Critiquing: Are you one who is constructive or destructive?

 

At one writing meeting I was told repeatedly about this new member who was amazing at critique their works. I was excited. While I had nothing to present this was still a win win.

The meeting began and this member showed up and sat down while everyone tried to engage with him. After a few moments to chit chat we started. The first presenter read a few pages of their manuscript. Starting with the person next to them the critiquing began. The highs and lows were discussed as we went around the table.

It was this member’s turn to speak. And spoke he did. He spent a lot of time tearing down what was wrong and smiling as he did it. He didn’t mention one thing this writer had done right. Instead he basically gave a laundry list of what they did wrong. Looking around the table it seems people were appreciating his brutal honest.

I did not. The face of the writer I could not really decipher.

Sadly there are people who relish in tearing down a person’s work and label it critiquing. For some reason my group translated this as wonderful. I translated it as someone who enjoyed tearing people’s work while feeling their work is amazing.

When it came to my turn I gave the writer three things that she had done well. I told her that one of the critiques she had received from the member could be readily fix and not as extensive as first describe.

Her smile was worth it. When I critique I always give positive and negative. Don’t get me wrong I will be honest when I give a review. But it can be done in a way that is constructive not destructive.

Are you a panser or a plotter?

 

According to Goggle: Panser: This  is someone who writes the story as it unfolds before them, with no real plan or direction Plotter: This is  someone  who is very organized and plans out every step of the book they was to write from being to end.

At a conference a few years ago this was a question from the key-note speaker. It was a term I had never heard before. A writer friend behind me said later when she first heard him say that she thought of me, I was sitting near her, and said panser as far as I was concern. At a conference this year the keynote speaker, the same man, said even if you do a little bit of planning that you were a plotter.

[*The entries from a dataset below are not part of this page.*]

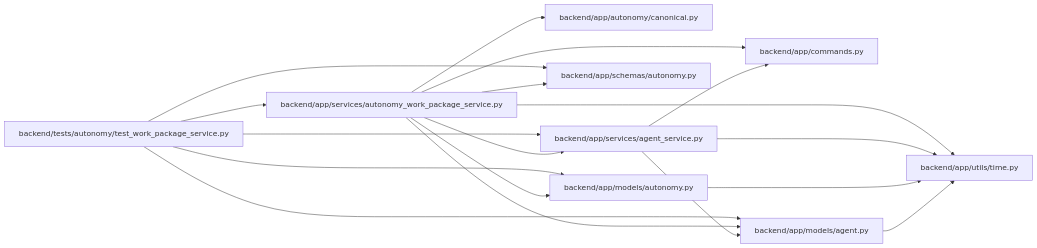
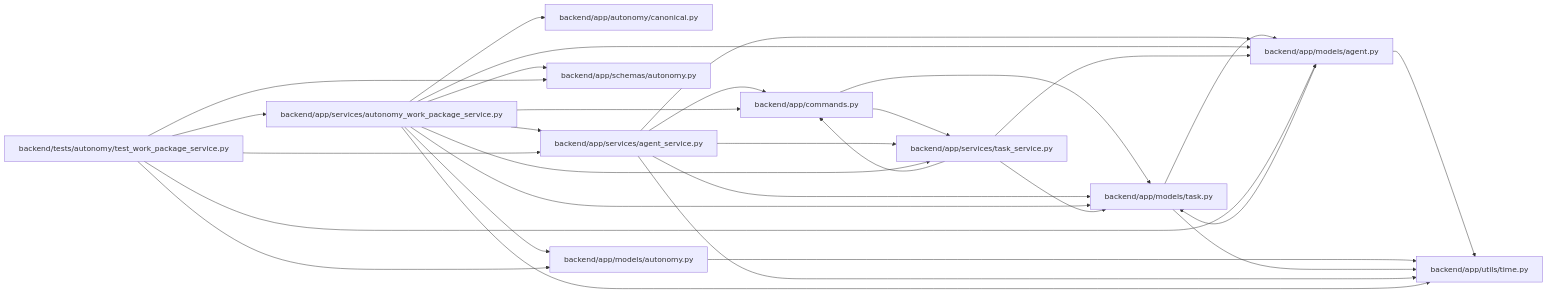
The diagram in docs/llm_wiki/modules/autonomy_work_package_service.md (Denissvgn/WorkChord), drawn with Mermaid before and after one commit. The commit also changed other lines of this file and 25171 other files, not shown here.

````diff
--- a/docs/llm_wiki/modules/autonomy_work_package_service.md
+++ b/docs/llm_wiki/modules/autonomy_work_package_service.md
@@ -32,38 +34,54 @@
 ```mermaid
 flowchart LR
     n0["backend/app/autonomy/canonical.py"]
     n1["backend/app/commands.py"]
     n2["backend/app/models/agent.py"]
     n3["backend/app/models/autonomy.py"]
-    n4["backend/app/schemas/autonomy.py"]
-    n5["backend/app/services/agent_service.py"]
-    n6["backend/app/services/autonomy_work_package_service.py"]
-    n7["backend/app/utils/time.py"]
-    n8["backend/tests/autonomy/test_work_package_service.py"]
-    n2 --> n7
-    n3 --> n7
-    n5 --> n1
-    n5 --> n2
-    n5 --> n7
-    n6 --> n0
+    n4["backend/app/models/task.py"]
+    n5["backend/app/schemas/autonomy.py"]
+    n6["backend/app/services/agent_service.py"]
+    n7["backend/app/services/autonomy_work_package_service.py"]
+    n8["backend/app/services/task_service.py"]
+    n9["backend/app/utils/time.py"]
+    n10["backend/tests/autonomy/test_work_package_service.py"]
+    n1 --> n4
+    n1 --> n8
+    n2 --> n4
+    n2 --> n9
+    n3 --> n9
+    n4 --> n2
+    n4 --> n9
     n6 --> n1
     n6 --> n2
-    n6 --> n3
     n6 --> n4
-    n6 --> n5
-    n6 --> n7
+    n6 --> n8
+    n6 --> n9
+    n7 --> n0
+    n7 --> n1
+    n7 --> n2
+    n7 --> n3
+    n7 --> n4
+    n7 --> n5
+    n7 --> n6
+    n7 --> n8
+    n7 --> n9
+    n8 --> n1
     n8 --> n2
-    n8 --> n3
     n8 --> n4
-    n8 --> n5
-    n8 --> n6
+    n10 --> n2
+    n10 --> n3
+    n10 --> n5
+    n10 --> n6
+    n10 --> n7
     click n0 "../modules/autonomy_canonical.md"
     click n1 "../modules/commands.md"
     click n2 "../modules/models_agent.md"
     click n3 "../modules/models_autonomy.md"
-    click n4 "../modules/schemas_autonomy.md"
-    click n5 "../modules/agent_service.md"
-    click n6 "../modules/autonomy_work_package_service.md"
-    click n7 "../modules/time.md"
-    click n8 "../modules/test_work_package_service.md"
+    click n4 "../modules/models_task.md"
+    click n5 "../modules/schemas_autonomy.md"
+    click n6 "../modules/agent_service.md"
+    click n7 "../modules/autonomy_work_package_service.md"
+    click n8 "../modules/task_service.md"
+    click n9 "../modules/time.md"
+    click n10 "../modules/test_work_package_service.md"
 ```
````
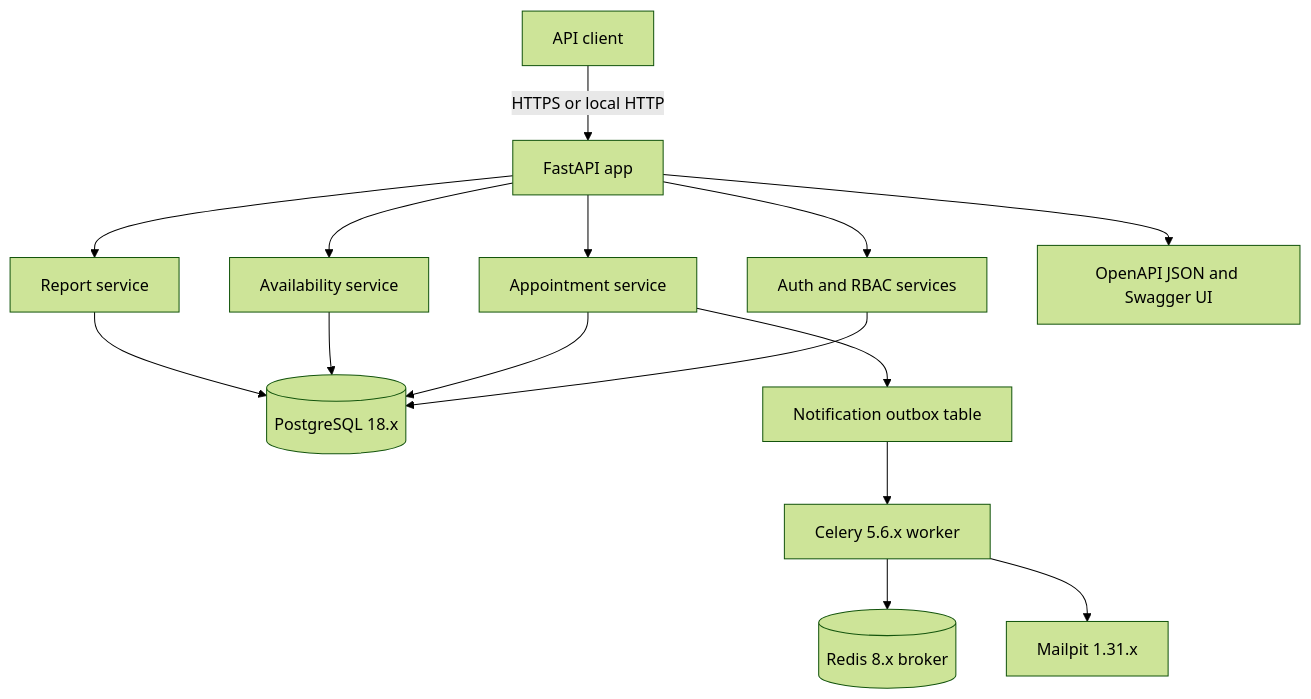
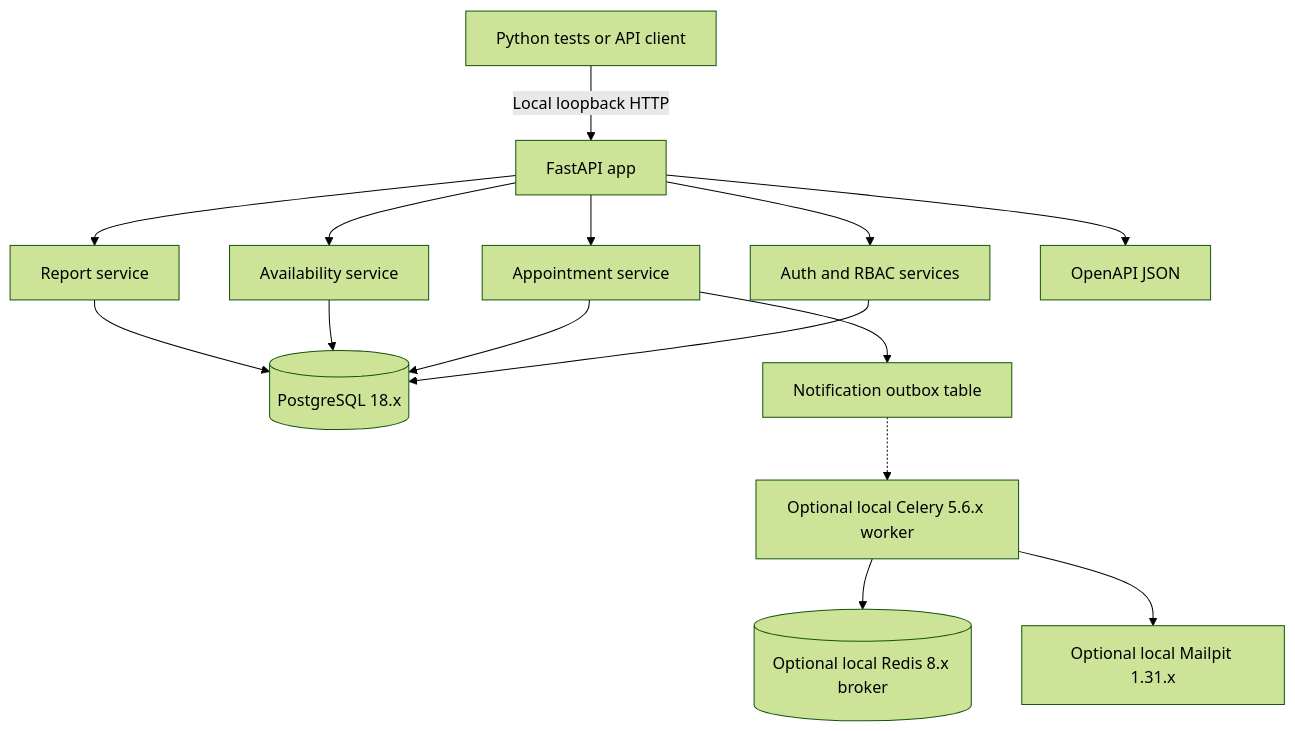
The second of 7 diagrams in docs/05-system-architecture.md (sukurcf/spec-clinicq-appointment-api), drawn with Mermaid (forest theme) before and after one commit. The commit also changed other lines of this file and 14 other files, not shown here.

````diff
--- a/docs/05-system-architecture.md
+++ b/docs/05-system-architecture.md
@@ -27,17 +29,17 @@
 ```mermaid
 flowchart TB
-  Client[API client] -->|HTTPS or local HTTP| FastAPI[FastAPI app]
+  Client[Python tests or API client] -->|Local loopback HTTP| FastAPI[FastAPI app]
   FastAPI --> Auth[Auth and RBAC services]
   FastAPI --> Appointment[Appointment service]
   FastAPI --> Availability[Availability service]
   FastAPI --> Report[Report service]
   Auth --> Postgres[(PostgreSQL 18.x)]
   Appointment --> Postgres
   Availability --> Postgres
   Report --> Postgres
   Appointment --> Outbox[Notification outbox table]
-  Outbox --> Worker[Celery 5.6.x worker]
-  Worker --> Redis[(Redis 8.x broker)]
-  Worker --> Mailpit[Mailpit 1.31.x]
-  FastAPI --> OpenAPI[OpenAPI JSON and Swagger UI]
+  Outbox -.-> Worker[Optional local Celery 5.6.x worker]
+  Worker --> Redis[(Optional local Redis 8.x broker)]
+  Worker --> Mailpit[Optional local Mailpit 1.31.x]
+  FastAPI --> OpenAPI[OpenAPI JSON]
 ```
````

I know that I don’t plan every step of my book out. I have a general idea in my head but as far as writing it down that isn’t my style. I know how I want to do it but I let the characters run a muck so to speak and help me with the direction of the story line.

I only bother to work on an outline when I get stuck or I need to do a character bio that will help me with my story line. I tell people I can’t be bothered to write down an outline when all I want to do is write. But I need to remember that it is okay to plot if it helps advanced the story in the end.

But until then, I will be a panser to my heart content until the need to plot arrives.